Biden’s transition team had already been working on candidates to head federal departments and agencies in the new administration before the election was called in his favour and has named veteran Democratic aide Ron Klain as his future White House Chief of Staff.
Yellen recently backed away from a speaking engagement due to her being considered for the role, the report said. She joins a shortlist that includes Federal Reserve Governor Lael Brainard and former Federal Reserve Vice Chair Roger Ferguson.
The Brookings Institution economist became the nation’s first female Chair of the Federal Reserve in February 2014 when she replaced the outgoing Ben Bernanke. She served in the position until February 2018, when she was replaced by President Donald Trump’s appointee Jerome Powell.

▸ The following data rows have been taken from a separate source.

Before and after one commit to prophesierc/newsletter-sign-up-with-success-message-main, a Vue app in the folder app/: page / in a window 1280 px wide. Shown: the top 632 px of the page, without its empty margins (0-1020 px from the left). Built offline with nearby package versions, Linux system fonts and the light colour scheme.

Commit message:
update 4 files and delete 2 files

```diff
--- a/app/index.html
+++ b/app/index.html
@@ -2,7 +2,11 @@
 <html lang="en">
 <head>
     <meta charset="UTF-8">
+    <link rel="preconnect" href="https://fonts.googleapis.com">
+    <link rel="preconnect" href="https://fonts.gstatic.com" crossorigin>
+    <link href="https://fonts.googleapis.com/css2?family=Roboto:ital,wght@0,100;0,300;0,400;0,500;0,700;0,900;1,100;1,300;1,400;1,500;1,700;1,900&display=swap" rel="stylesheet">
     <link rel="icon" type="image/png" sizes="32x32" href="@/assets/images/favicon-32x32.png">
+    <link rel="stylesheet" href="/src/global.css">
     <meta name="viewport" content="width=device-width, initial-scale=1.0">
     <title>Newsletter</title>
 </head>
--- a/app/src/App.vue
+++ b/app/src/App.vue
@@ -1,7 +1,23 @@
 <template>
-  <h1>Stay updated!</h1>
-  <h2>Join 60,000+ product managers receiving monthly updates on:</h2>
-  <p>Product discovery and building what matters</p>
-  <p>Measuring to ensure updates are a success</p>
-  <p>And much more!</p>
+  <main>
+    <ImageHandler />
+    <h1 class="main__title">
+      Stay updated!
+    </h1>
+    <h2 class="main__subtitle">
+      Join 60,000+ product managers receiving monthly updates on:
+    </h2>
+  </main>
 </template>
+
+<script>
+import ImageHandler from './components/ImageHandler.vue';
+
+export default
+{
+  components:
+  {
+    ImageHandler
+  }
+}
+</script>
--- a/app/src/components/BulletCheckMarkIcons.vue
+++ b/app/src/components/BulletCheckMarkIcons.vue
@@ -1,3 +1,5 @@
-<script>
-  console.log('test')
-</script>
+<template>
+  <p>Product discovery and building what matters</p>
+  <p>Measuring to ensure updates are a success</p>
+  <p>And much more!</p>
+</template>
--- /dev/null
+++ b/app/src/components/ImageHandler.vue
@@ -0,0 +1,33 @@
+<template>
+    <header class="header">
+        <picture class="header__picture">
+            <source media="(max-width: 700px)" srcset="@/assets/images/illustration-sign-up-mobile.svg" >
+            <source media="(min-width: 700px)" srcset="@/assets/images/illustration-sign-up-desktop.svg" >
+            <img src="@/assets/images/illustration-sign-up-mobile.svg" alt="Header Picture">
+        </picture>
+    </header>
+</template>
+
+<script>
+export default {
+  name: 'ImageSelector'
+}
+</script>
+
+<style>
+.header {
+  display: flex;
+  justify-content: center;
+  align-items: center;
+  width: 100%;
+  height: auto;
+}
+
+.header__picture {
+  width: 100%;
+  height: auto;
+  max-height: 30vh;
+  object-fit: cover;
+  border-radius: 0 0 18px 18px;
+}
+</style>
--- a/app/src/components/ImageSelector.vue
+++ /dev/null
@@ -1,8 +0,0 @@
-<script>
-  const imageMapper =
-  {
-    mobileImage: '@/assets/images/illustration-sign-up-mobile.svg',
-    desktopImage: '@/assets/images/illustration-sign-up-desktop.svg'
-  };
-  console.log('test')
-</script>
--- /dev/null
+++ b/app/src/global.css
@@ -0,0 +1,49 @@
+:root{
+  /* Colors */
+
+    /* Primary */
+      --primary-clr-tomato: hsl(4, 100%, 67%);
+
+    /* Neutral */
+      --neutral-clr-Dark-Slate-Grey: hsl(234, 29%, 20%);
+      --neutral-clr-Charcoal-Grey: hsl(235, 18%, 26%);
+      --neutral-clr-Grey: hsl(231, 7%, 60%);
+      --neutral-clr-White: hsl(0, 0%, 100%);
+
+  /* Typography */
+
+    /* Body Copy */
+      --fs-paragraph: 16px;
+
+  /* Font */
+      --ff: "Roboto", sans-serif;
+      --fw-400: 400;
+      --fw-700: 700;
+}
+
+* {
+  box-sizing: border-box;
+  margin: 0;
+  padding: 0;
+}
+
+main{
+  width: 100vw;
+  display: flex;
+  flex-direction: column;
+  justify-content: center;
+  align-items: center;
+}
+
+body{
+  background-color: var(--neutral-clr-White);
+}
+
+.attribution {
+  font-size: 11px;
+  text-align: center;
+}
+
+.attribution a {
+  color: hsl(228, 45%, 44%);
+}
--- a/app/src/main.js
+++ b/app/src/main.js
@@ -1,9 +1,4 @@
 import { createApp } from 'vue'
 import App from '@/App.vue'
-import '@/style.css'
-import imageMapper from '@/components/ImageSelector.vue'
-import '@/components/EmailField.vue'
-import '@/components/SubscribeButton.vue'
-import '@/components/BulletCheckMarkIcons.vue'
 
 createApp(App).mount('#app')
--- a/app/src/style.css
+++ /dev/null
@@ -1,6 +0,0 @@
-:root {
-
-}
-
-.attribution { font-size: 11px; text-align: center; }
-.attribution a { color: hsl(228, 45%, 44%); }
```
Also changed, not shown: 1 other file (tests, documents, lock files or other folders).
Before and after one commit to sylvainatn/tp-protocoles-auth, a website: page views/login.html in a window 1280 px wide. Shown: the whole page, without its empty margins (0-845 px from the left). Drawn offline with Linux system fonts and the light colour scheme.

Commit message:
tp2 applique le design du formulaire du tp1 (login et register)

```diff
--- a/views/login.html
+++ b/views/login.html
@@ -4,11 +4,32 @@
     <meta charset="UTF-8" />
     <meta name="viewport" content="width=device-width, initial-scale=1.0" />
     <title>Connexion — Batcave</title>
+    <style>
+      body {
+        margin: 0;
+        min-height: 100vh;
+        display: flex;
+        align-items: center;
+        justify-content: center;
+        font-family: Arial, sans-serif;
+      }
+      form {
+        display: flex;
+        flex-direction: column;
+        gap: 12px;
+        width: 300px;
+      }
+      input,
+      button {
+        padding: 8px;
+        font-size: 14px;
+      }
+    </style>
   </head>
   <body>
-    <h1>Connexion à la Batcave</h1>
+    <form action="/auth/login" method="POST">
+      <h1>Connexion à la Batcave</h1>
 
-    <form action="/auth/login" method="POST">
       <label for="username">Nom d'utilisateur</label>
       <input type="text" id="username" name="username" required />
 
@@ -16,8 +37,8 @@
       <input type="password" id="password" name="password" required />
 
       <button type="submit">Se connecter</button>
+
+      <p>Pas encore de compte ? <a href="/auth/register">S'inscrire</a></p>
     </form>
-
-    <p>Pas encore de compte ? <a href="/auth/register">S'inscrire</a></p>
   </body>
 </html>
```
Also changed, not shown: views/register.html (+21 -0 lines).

Yellen would make history again if she is nominated and confirmed for the new role, which would see her become the first woman to serve as Treasury Secretary in U.S. history.
A distinguished fellow in residence at prominent Washington think tank, Brookings Institution, Yellen is part of a circle of advisors that have consulted with President-elect Biden on the state of the economy. She is a strong proponent of taxation on carbon emissions and supports additional stimulus measures to aid the current U.S. economic recovery.
Asked about the unconfirmed reports she’s in the running to become the next Treasury Secretary on Monday, Yellen gave little away. “I don’t have anything for you on that I’m sorry,” she said at the ongoing Bloomberg New Economy Forum but offered support for policies espoused by President-elect Biden.
Before news of Yellen’s consideration for the top job surfaced, reports indicated Senator Elizabeth Warren was being discussed as possible Treasury Secretary. But the fiercely progressive Democrat, who favours tighter regulation of the financial sector and big tech firms, will most likely not be approved by the Republican-dominated Senate.
Progressives have however argued that the Republican win in the November Senate elections should not limit Biden’s agenda or cabinet selections, noting that Democrats could win back control of the upper house if they claim victory in two run-off votes in Georgia in January.